[Jason Glanville] is a member of the Wiradjuri peoples from south-western New South Wales. Over the last 15 years Jason has worked in a range of positions in community-based Indigenous organisations, state and federal Governments and non-government peak organisations. He is currently the Director of Policy and Strategy with Reconciliation Australia. He is also a Director of the Australian Indigenous Leadership Centre, Co-Director of the Ngiya Institute for Indigenous Law, Policy and Practice and Member of the National Aboriginal and Islander Day of Celebration Committee.
[Rosalie Kunoth-Monks] is an Arrente and Amatjere woman from Utopia. She is currently Shire President of Barkly Shire Council. Rosalie became the first Aboriginal Anglican nun in 1960 and after 10 years left to work as a liaison office with the Victorian Department of Aboriginal Affairs and it was during this time that she set up the first Aboriginal home for children in Victoria. Throughout her life Rosalie has remained passionately involved in traditional and contemporary Aboriginal issues including law and justice, culture and language, education and childcare.
[John Toshi Kris] is the Chair of the Torres Strait Regional Authority. The TSRA is a statutory authority that runs programs for Torres Strait Islanders, and Aboriginal persons, living in the Torres Strait area, and which seeks to maintain the special and unique Ailan Kastom of Torres Strait Islanders.

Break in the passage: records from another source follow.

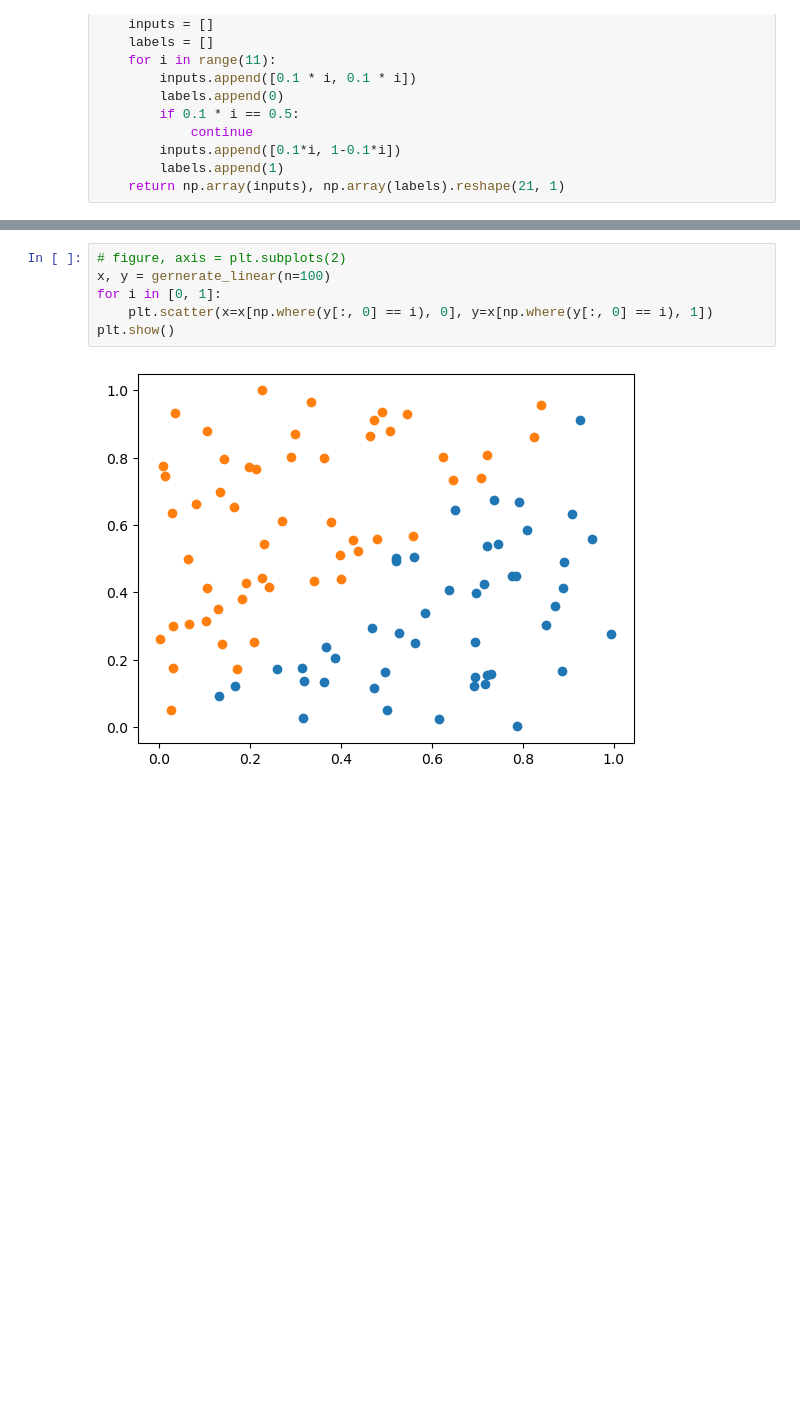
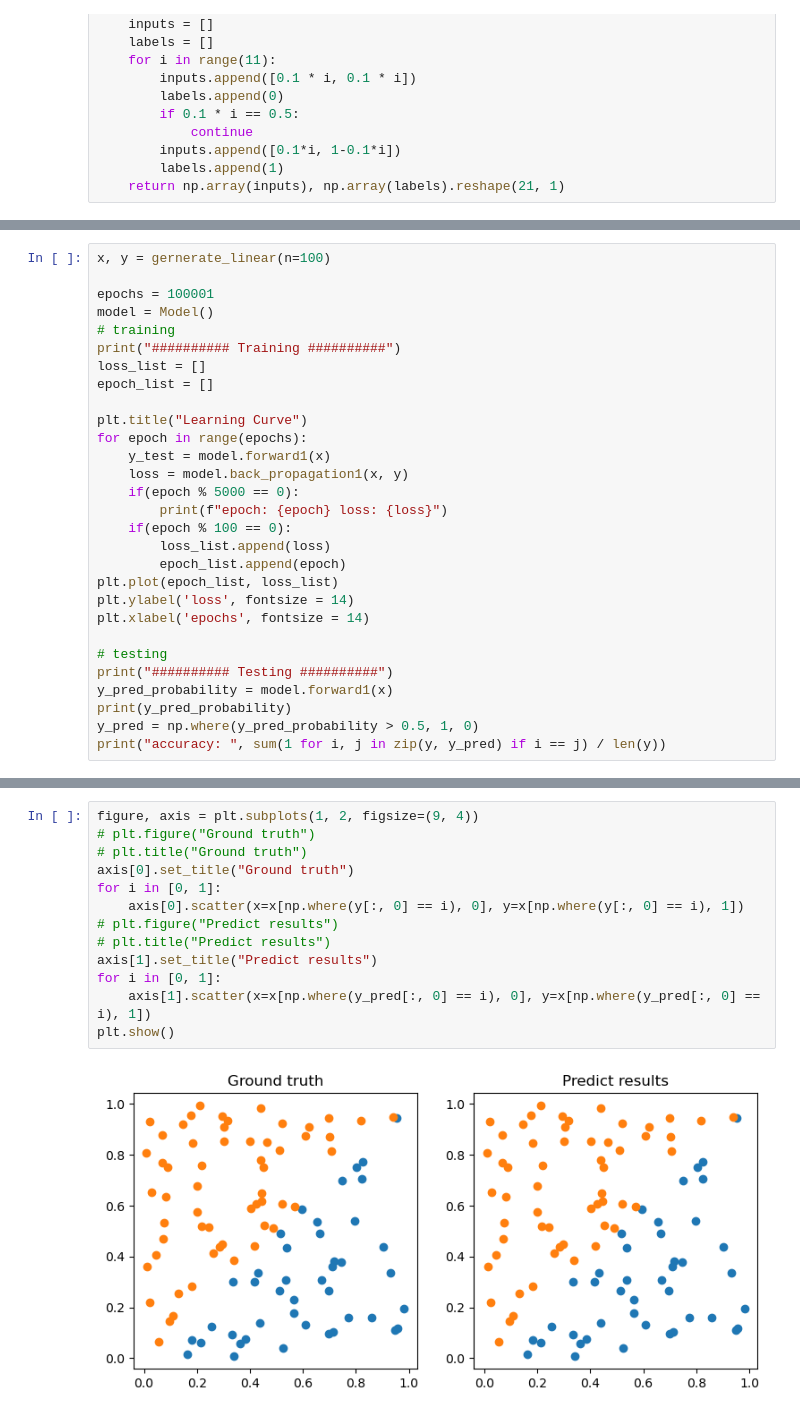
Before and after one commit to kkennethwu/NYCU_DLP2023, a Jupyter notebook: lab1/main.ipynb, the cells around one changed output, grey strips where cells are left out. Drawn from its saved outputs; the diff is of its cells as text; blank space fills up the shorter version.

```diff
--- a/lab1/main.ipynb
+++ b/lab1/main.ipynb
@@ -159,0 +194,29 @@ class Model:
+# %%
+x, y = gernerate_linear(n=100)
+
+epochs = 100001
+model = Model()
+# training
+print("########## Training ##########")
+loss_list = []
+epoch_list = []
+
+plt.title("Learning Curve")
+for epoch in range(epochs):
+    y_test = model.forward1(x)
+    loss = model.back_propagation1(x, y)
+    if(epoch % 5000 == 0):
+        print(f"epoch: {epoch} loss: {loss}")
+    if(epoch % 100 == 0):
+        loss_list.append(loss)
+        epoch_list.append(epoch)
+plt.plot(epoch_list, loss_list)
+plt.ylabel('loss', fontsize = 14)
+plt.xlabel('epochs', fontsize = 14)
+
+# testing
+print("########## Testing ##########")
+y_pred_probability = model.forward1(x)
+print(y_pred_probability)
+y_pred = np.where(y_pred_probability > 0.5, 1, 0)
+print("accuracy: ", sum(1 for i, j in zip(y, y_pred) if i == j) / len(y))
@@ -160,8 +242,15 @@ class Model:
 # %%
-# figure, axis = plt.subplots(2)
-x, y = gernerate_linear(n=100)
+figure, axis = plt.subplots(1, 2, figsize=(9, 4))
+# plt.figure("Ground truth")
+# plt.title("Ground truth")
+axis[0].set_title("Ground truth")
 for i in [0, 1]:
-    plt.scatter(x=x[np.where(y[:, 0] == i), 0], y=x[np.where(y[:, 0] == i), 1])
+    axis[0].scatter(x=x[np.where(y[:, 0] == i), 0], y=x[np.where(y[:, 0] == i), 1])
+# plt.figure("Predict results")
+# plt.title("Predict results")
+axis[1].set_title("Predict results")
+for i in [0, 1]:
+    axis[1].scatter(x=x[np.where(y_pred[:, 0] == i), 0], y=x[np.where(y_pred[:, 0] == i), 1])
 plt.show()
 # %% [output]
-[figure, old version]
+[figure, new version]
```
Also changed, not shown: parts of 24 cells of this notebook, 26 other files.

[Nala Mansell-McKenna] is a youth worker and political spokesperson for the Tasmanian Aboriginal Centre. She was a member of the previous government’s National Indigenous Youth Leadership Group in 2004-05, and has organised many community activities.
[Professor Mick Dodson] is a member of the Yawuru peoples, the traditional Aboriginal owners of land and waters in the Broome area of the southern Kimberley region of Western Australia. He is currently Director of the National Centre for Indigenous Studies at the Australian National University, Professor of Law and the Australian National University College of Law, member of the United Nations Permanent Forum on Indigenous Issues and Co-Chair of Reconciliation Australia.